Kaiser Family Foundation: Patients hold off medical care due to cost
MENLO PARK, Calif. A health tracking poll by the Kaiser Family Foundation released Thursday finds that the recession has forced a majority of respondents to put off medical care due to the cost.
The nationwide telephone poll of more than 1,000 adults found that 42% of respondents substituted home remedies or OTC drugs for doctor visits, while 36% skipped dental care or checkups, 29% didn’t fill prescriptions and 18% cut pills in half or skipped doses.
A large majority of respondents, 59%, said healthcare reform is more important than ever, while 37% said it was unaffordable because of economic problems.
“Our polls suggest strong support for health reform, but the public can be swayed on the key details,” Kaiser president and CEO Drew Altman said. “There is still a tremendous opportunity for leadership, but also for interest groups to define the direction of the health reform debate.”
To pay for healthcare reform, 71% supported increasing taxes on families making more than $250,000 per year, but 28% supported increasing income taxes across the board. At the same time, 61% favored “sin” taxes on items such as alcohol, cigarettes, soda and junk food. Slightly more than half, 52%, opposed taxing money that employers put toward the most generous health benefits, and 62% those who have employer-sponsored health insurance opposed the idea.
Responses did, however, depend on political affiliation. More than 80% of Democrats and 60% of independents strongly or somewhat favored having a public health plan, compared to 49% of Republicans.
The foundation randomly contacted 1,203 adults aged 18 and older by phone and conducted the poll in English and Spanish. The poll had a margin error of plus or minus three percentage points.
Biocodex appoints new VP, managing director
SAN BRUNO, Calif. Biocodex, manufacturer of Florastor and Florastor Kids probiotic supplements, on Thursday announced the appointment of Marc Rohman as VP and managing director of Biocodex, Inc., the French company’s U.S. subsidiary.
According to Nicolas Coudurier, international director of Biocodex, the U.S. market is a key priority for the company for its planned strategic expansion in the pharmaceutical arena.
“Florastor has been a tremendous success worldwide, and we feel there is great potential for the U.S. to be one of our largest footprints for this and other brands,” Coudurier said. “We’re thrilled to have someone with [Rohman’s] vast pharma expertise, not only on the marketing side, but also on the medical affairs side, to lead our foray into new U.S. product offerings.”
Prior to joining Biocodex, Rohman was part of the senior management team at FlowMedica where he was responsible for directing the company’s collaboration efforts for targeted renal therapy. While at FlowMedica, he also directed the collaborative pharma and other general business development efforts, as well as lead marketing, market development and general promotion of the company.
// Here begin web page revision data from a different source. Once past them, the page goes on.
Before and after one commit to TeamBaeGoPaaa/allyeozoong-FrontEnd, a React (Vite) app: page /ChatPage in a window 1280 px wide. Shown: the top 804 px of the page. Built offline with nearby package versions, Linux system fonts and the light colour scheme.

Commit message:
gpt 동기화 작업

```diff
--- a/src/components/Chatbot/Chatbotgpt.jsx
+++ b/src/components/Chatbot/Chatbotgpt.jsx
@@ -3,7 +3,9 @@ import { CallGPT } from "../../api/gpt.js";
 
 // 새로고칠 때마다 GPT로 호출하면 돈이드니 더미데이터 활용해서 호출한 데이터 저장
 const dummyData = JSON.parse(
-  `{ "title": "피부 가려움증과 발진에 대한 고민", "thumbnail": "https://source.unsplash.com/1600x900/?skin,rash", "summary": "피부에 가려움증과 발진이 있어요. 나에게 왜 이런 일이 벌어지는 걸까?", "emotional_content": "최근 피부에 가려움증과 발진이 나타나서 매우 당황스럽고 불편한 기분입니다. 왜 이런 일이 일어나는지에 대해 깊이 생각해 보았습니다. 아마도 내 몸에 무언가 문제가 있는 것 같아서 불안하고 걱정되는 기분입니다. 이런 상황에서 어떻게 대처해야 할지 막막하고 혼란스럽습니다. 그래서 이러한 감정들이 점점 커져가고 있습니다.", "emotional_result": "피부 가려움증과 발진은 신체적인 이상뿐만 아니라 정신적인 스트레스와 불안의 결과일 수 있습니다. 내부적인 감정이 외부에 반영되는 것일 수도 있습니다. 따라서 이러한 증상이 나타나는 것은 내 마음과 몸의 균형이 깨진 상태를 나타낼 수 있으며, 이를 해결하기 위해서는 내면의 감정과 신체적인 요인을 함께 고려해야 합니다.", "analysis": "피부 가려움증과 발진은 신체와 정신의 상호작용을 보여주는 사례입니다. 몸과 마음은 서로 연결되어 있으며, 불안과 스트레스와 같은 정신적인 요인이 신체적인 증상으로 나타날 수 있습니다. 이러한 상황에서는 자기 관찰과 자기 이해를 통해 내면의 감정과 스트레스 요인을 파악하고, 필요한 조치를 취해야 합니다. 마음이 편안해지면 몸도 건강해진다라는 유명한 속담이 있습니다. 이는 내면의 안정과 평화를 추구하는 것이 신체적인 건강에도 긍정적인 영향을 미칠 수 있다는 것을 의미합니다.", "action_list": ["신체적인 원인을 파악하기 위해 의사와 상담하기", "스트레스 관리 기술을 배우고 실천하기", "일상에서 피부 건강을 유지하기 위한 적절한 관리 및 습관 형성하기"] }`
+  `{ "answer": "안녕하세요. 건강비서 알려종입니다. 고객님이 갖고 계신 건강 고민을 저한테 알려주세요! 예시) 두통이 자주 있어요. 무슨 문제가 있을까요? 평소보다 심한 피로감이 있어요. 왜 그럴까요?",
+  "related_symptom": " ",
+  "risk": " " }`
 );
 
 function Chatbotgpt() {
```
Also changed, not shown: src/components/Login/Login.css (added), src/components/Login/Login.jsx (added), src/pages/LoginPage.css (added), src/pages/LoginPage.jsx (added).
“Maximizing the potential of the Florastor brand is going to be a key priority for me, but at the same time, I will also be focusing on strategic alliances to build the company’s U.S. portfolio,” Rohman said. “Within the next five years or so, I’d like to see the U.S. arm of Biocodex bring at least two or more products to market.”
In addition to his work at FlowMedica, Rohman also worked for leading biotech and pharmaceutical companies, such as Scios, which was acquired by Johnson & Johnson in 2003, Mallinckrodt (now Tyco Healthcare), Boehringer Mannheim, Knoll Pharmaceuticals and Marion Labs.
Rohman holds a Bachelor of Arts degree in advertising from Michigan State University.
FDA to expand Plan B availability to 17-year-olds
ROCKVILLE, Md. The Food and Drug Administration on Wednesday informed Duramed Research, manufacturer of Plan B, that it may market the emergency contraceptive without a prescription to women age 17 years and older, following submission and approval of the appropriate application.
Currently, the emergency contraceptive Plan B is available behind the pharmacy counter for women over the age of 18, but as a prescription-only product for women 17 years old and younger.
The FDA decision came within the 30 days mandated by a federal court to permit the Plan B drug sponsor to make Plan B available to women 17 and older without a prescription.
“The government will not appeal this decision,” the FDA stated. “In accordance with the court’s order, and consistent with the scientific findings made in 2005 by the Center for Drug Evaluation and Research, FDA notified the manufacturer of Plan B informing the company that it may … market Plan B without a prescription to women 17 years of age and older.”
Plan B is manufactured by Duramed Research, which was acquired by Teva Pharmaceutical Industries in December as part of its acquisition of Barr Pharmaceuticals.